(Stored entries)
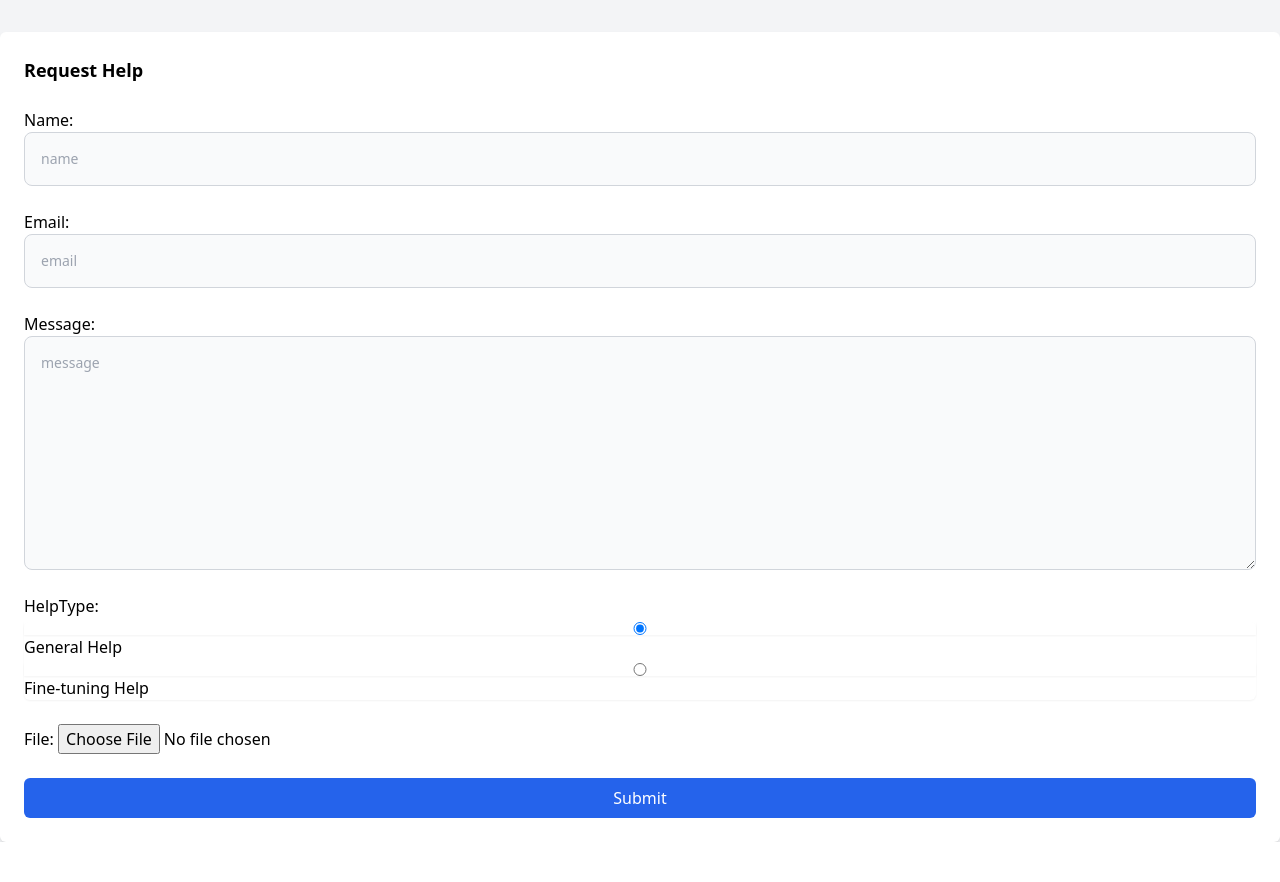
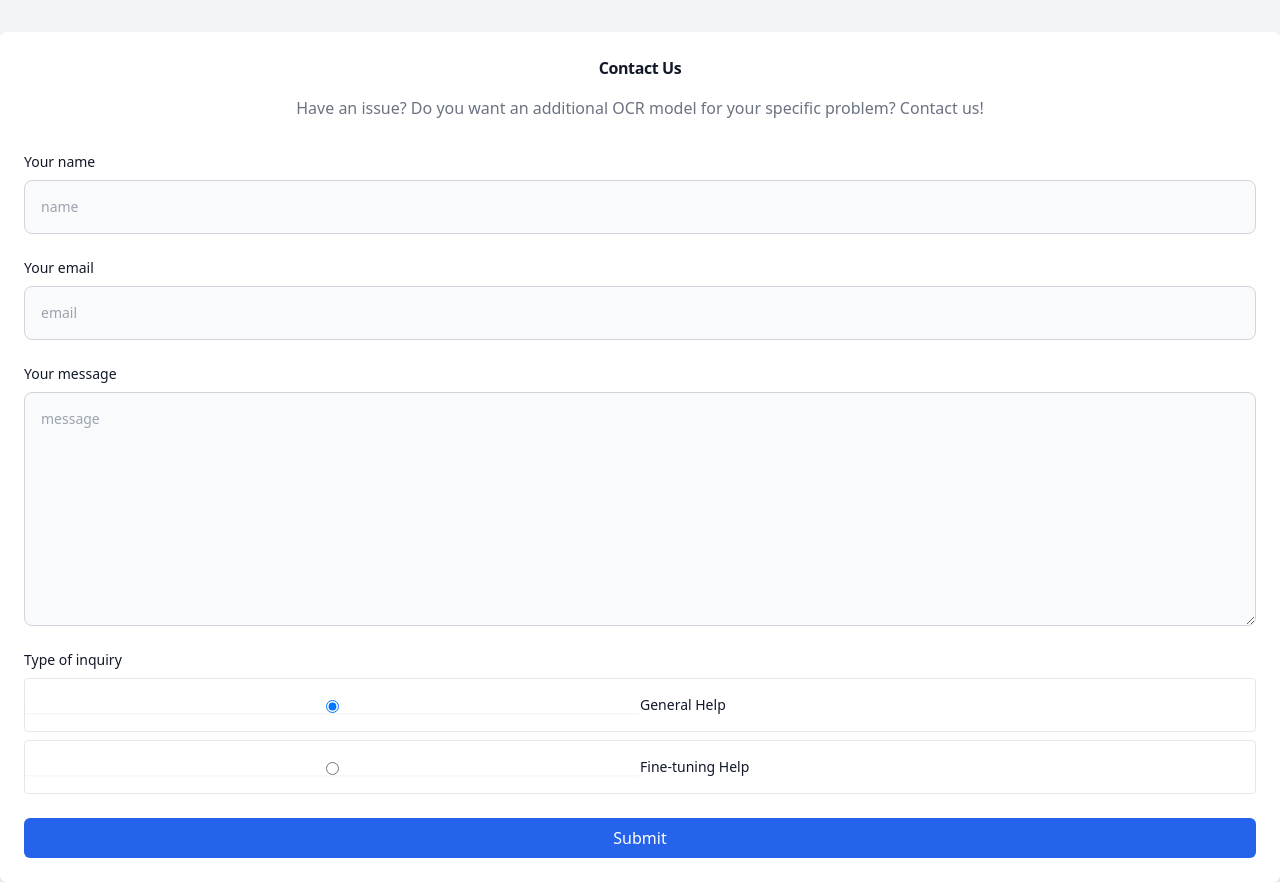
Before and after one commit to Co11eague/rota-to-calendar, a Django app: page /help/ in a window 1280 px wide. Shown: the part 167-1049 px from the top of the page. Before the commit the page ends 1009 px from the top, so only its background shows below. Run offline with Django 4.2, Linux system fonts and the light colour scheme.

Commit message:
Improving getHelp only minor style changes needed now

```diff
--- a/getHelp/forms.py
+++ b/getHelp/forms.py
@@ -7,11 +7,6 @@ class ContactForm(forms.ModelForm):
 	class Meta:
 		model = Contact
 		fields = ['name', 'email', 'message', 'file', 'helpType']
-
-		OPTIONS = [
-			('general', 'General Help'),
-			('fine-tuning', 'Fine-tuning Help'),
-		]
 
 		widgets = {
 			'name': forms.TextInput(attrs={
@@ -31,5 +26,4 @@ class ContactForm(forms.ModelForm):
 			}),
 			'file': forms.FileInput(attrs={})
 
-
 		}
--- /dev/null
+++ b/getHelp/static/getHelp/js/index.js
@@ -0,0 +1,32 @@
+// Wait for the document to load
+document.addEventListener("DOMContentLoaded", function () {
+    const helpTypeField = document.querySelector('input[name="helpType"]');
+    const fileDiv = document.getElementById("file");
+
+    // Add an event listener for changes to the RadioSelect field
+    document.querySelectorAll('input[name="helpType"]').forEach((radio) => {
+        radio.addEventListener("change", function () {
+            if (this.value === "fine-tuning") {
+                fileDiv.classList.remove("hidden");
+            } else {
+                fileDiv.classList.add("hidden");
+            }
+        });
+    });
+
+    // Initial check to set visibility based on the default value
+    const checkedValue = helpTypeField.checked ? helpTypeField.value : null;
+    if (checkedValue === "fine-tuning") {
+        fileDiv.classList.remove("hidden");
+    }
+});
+
+function handleDrop(event) {
+    event.preventDefault();
+    const fileInput = document.getElementById("id_file");
+    const files = event.dataTransfer.files;
+
+    if (files.length > 0) {
+        fileInput.files = files;
+    }
+}
--- a/getHelp/templates/getHelp/index.html
+++ b/getHelp/templates/getHelp/index.html
@@ -7,6 +7,8 @@
     <title>ShiftMate</title>
     <link href="{% static 'getHelp/css/output.css' %}" rel="stylesheet">
     <link rel="icon" href="../../../media/images/logo.png" type="image/x-icon">
+    <script src="{% static 'getHelp/js/index.js' %}"></script>
+
 
 </head>
 <body class="bg-gray-100">
@@ -14,31 +16,63 @@
 </header>
 {% include "home/menu.html" %}
 <div class="container mx-auto mt-8">
+    <div class="bg-white p-6 shadow-md rounded-md">
+        <h2 class="mb-4 text-4xl tracking-tight font-extrabold text-center text-gray-900 dark:text-white">Contact
+            Us</h2>
+        <p class="mb-8 lg:mb-16 font-light text-center text-gray-500 dark:text-gray-400 sm:text-xl">Have an issue? Do
+            you want an additional OCR model for your specific problem? Contact us!</p>
 
-    <div class="bg-white p-6 shadow-md rounded-md">
-        <h3 class="text-lg font-bold mb-3">Request Help</h3>
         <form method="post" class="space-y-6">
             {% csrf_token %}
             {{ form.non_field_errors }}
             <div>
-                {{ form.name.label_tag }}
+                <label for="name" class="block mb-2 text-sm font-medium text-gray-900 dark:text-gray-300">Your
+                    name</label>
                 {{ form.name }}
             </div>
             <div>
-                {{ form.email.label_tag }}
+                <label for="email" class="block mb-2 text-sm font-medium text-gray-900 dark:text-gray-300">Your
+                    email</label>
                 {{ form.email }}
             </div>
             <div>
-                {{ form.message.label_tag }}
+                <label for="message" class="block mb-2 text-sm font-medium text-gray-900 dark:text-gray-300">Your
+                    message</label>
                 {{ form.message }}
             </div>
-                                                <div>
-                {{ form.helpType.label_tag }}
-                {{ form.helpType }}
+            <div id="helpTypeField">
+                <label for="helpType" class="block mb-2 text-sm font-medium text-gray-900 dark:text-gray-300">
+                    Type of inquiry
+                </label>
+                <div class="space-y-2">
+                    {% for radio in form.helpType %}
+                        <div class="flex items-center ps-4 border border-gray-200 rounded dark:border-gray-700">
+                            {{ radio.tag }}
+                            <label for="{{ radio.id_for_label }}"
+                                   class="w-full py-4 ms-2 text-sm font-medium text-gray-900 dark:text-gray-300">
+                                {{ radio.choice_label }}
+                            </label>
+                        </div>
+                    {% endfor %}
+                </div>
             </div>
-                        <div>
-                {{ form.file.label_tag }}
-                {{ form.file }}
+            <div id="file" class="hidden"
+                 ondragover="event.preventDefault();"
+                 ondrop="handleDrop(event)">
+                <label for="id_file"
+                       class="flex flex-col items-center justify-center w-full h-64 border-2 border-gray-300 border-dashed rounded-lg cursor-pointer bg-gray-50 dark:hover:bg-gray-800 dark:bg-gray-700 hover:bg-gray-100 dark:border-gray-600 dark:hover:border-gray-500 dark:hover:bg-gray-600">
+                    <div class="flex flex-col items-center justify-center pt-5 pb-6">
+                        <svg class="w-8 h-8 mb-4 text-gray-500 dark:text-gray-400" aria-hidden="true"
+                             xmlns="http://www.w3.org/2000/svg" fill="none" viewBox="0 0 20 16">
+                            <path stroke="currentColor" stroke-linecap="round" stroke-linejoin="round" stroke-width="2"
+                                  d="M13 13h3a3 3 0 0 0 0-6h-.025A5.56 5.56 0 0 0 16 6.5 5.5 5.5 0 0 0 5.207 5.021C5.137 5.017 5.071 5 5 5a4 4 0 0 0 0 8h2.167M10 15V6m0 0L8 8m2-2 2 2"/>
+                        </svg>
+                        <p class="mb-2 text-sm text-gray-500 dark:text-gray-400"><span class="font-semibold">Click to upload</span>
+                            or drag and drop</p>
+                        <p class="text-xs text-gray-500 dark:text-gray-400">SVG, PNG, JPG, or GIF (MAX. 800x400px)</p>
+                    </div>
+                    {{ form.file }}
+                </label>
             </div>
 
             <div>
@@ -49,7 +83,7 @@
                 </button>
             </div>
         </form>
+    </div>
 </div>
 </body>
-
 </html>
```
Also changed, not shown: db.sqlite3.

TASK DIRECTIONS: Scan the records above for the string "ModelForm", then copy each line where it turns up.

RESULT OF THIS EXERCISE:
@@ -7,11 +7,6 @@ class ContactForm(forms.ModelForm):
@@ -31,5 +26,4 @@ class ContactForm(forms.ModelForm):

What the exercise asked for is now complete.